# WHAT TO DO:
With "center" as the search word, show every line of the material that has it.

# SOURCE MATERIAL:
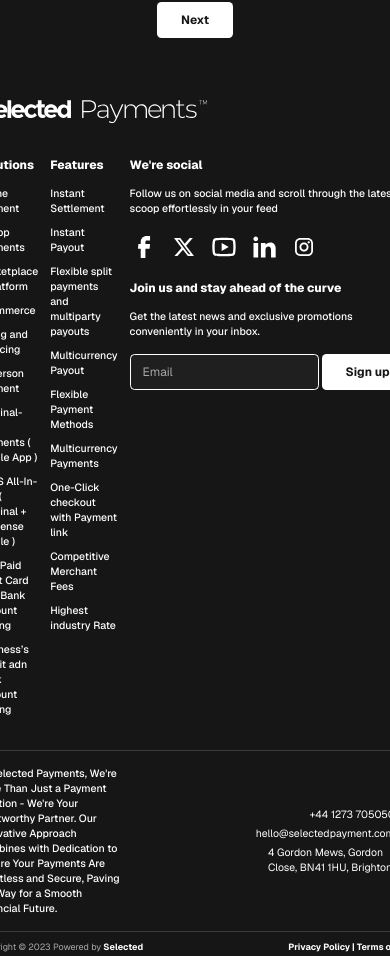
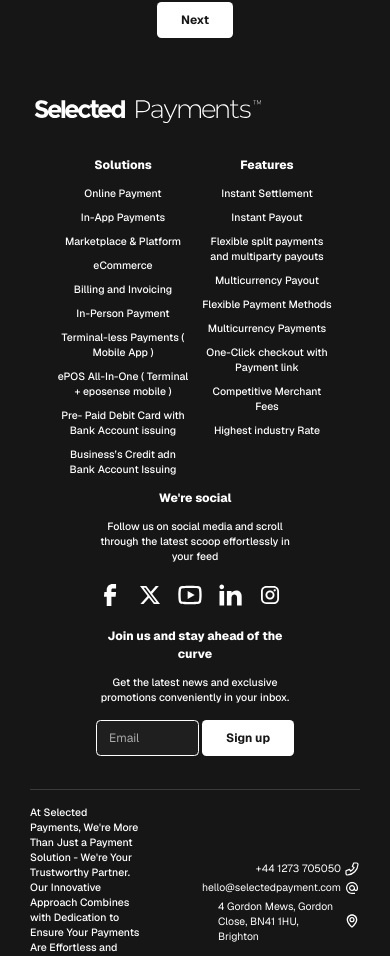
Before and after one commit to arshaan-abh/payments-landing, a Next.js app: page / in a window 390 px wide. Shown: the part 7902-8858 px from the top of the page. Built offline with nearby package versions, Linux system fonts and the light colour scheme.

Commit message:
Make first section of footer responsive

```diff
--- a/app/_components/footer/index.tsx
+++ b/app/_components/footer/index.tsx
@@ -44,8 +44,8 @@
 			<div className="text-secondary bg-primary flex justify-center">
 				<div className="px-10 lg:px-20 xl:px-30 xl:max-w-screen-1.5xl flex flex-col pt-11 gap-11">
 					<Image src={logo} alt="Logo" />
-					<div className="flex gap-4">
-						<div className="basis-1/3 flex flex-col gap-3">
+					<div className="flex gap-4 flex-wrap sm:flex-nowrap justify-center">
+						<div className="basis-full xs:basis-2/5 sm:basis-1/3 text-start xs:text-center sm:text-start flex flex-col gap-3">
 							<h5 className="font-extrabold text-base mb-1">Solutions</h5>
 							{solutionsLinks.map((link, index) => (
 								<Link
@@ -57,7 +57,7 @@
 								</Link>
 							))}
 						</div>
-						<div className="basis-1/3 flex flex-col gap-3">
+						<div className="basis-full xs:basis-2/5 sm:basis-1/3 text-start xs:text-center sm:text-start flex flex-col gap-3">
 							<h5 className="font-extrabold text-base mb-1">Features</h5>
 							{featuresLinks.map((link, index) => (
 								<Link
@@ -69,7 +69,7 @@
 								</Link>
 							))}
 						</div>
-						<div className="basis-1/3 flex flex-col gap-3">
+						<div className="basis-full xs:basis-3/5 sm:basis-1/3 text-start xs:text-center sm:text-start flex flex-col gap-3">
 							<h5 className="font-extrabold text-base mb-1">
 								We&apos;re social
 							</h5>
@@ -91,13 +91,13 @@
 								Get the latest news and exclusive promotions conveniently in
 								your inbox.
 							</p>
-							<div className="flex gap-1">
+							<div className="flex gap-1 flex-row sm:flex-col lg:flex-row">
 								<input
 									type="email"
 									placeholder="Email"
-									className="grow bg-[#ffffff0a] text-secondary font-normal text-base px-4 py-2 border border-secondary outline-none rounded-md"
+									className="w-full bg-[#ffffff0a] text-secondary font-normal text-base px-4 py-2 border border-secondary outline-none rounded-md"
 								/>
-								<Button white>Sign up</Button>
+								<Button white className="w-1/2 sm:w-full lg:w-1/2">Sign up</Button>
 							</div>
 						</div>
 					</div>
```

# ANSWER BOX:
 			<div className="text-secondary bg-primary flex justify-center">
+					<div className="flex gap-4 flex-wrap sm:flex-nowrap justify-center">
+						<div className="basis-full xs:basis-2/5 sm:basis-1/3 text-start xs:text-center sm:text-start flex flex-col gap-3">
+						<div className="basis-full xs:basis-2/5 sm:basis-1/3 text-start xs:text-center sm:text-start flex flex-col gap-3">
+						<div className="basis-full xs:basis-3/5 sm:basis-1/3 text-start xs:text-center sm:text-start flex flex-col gap-3">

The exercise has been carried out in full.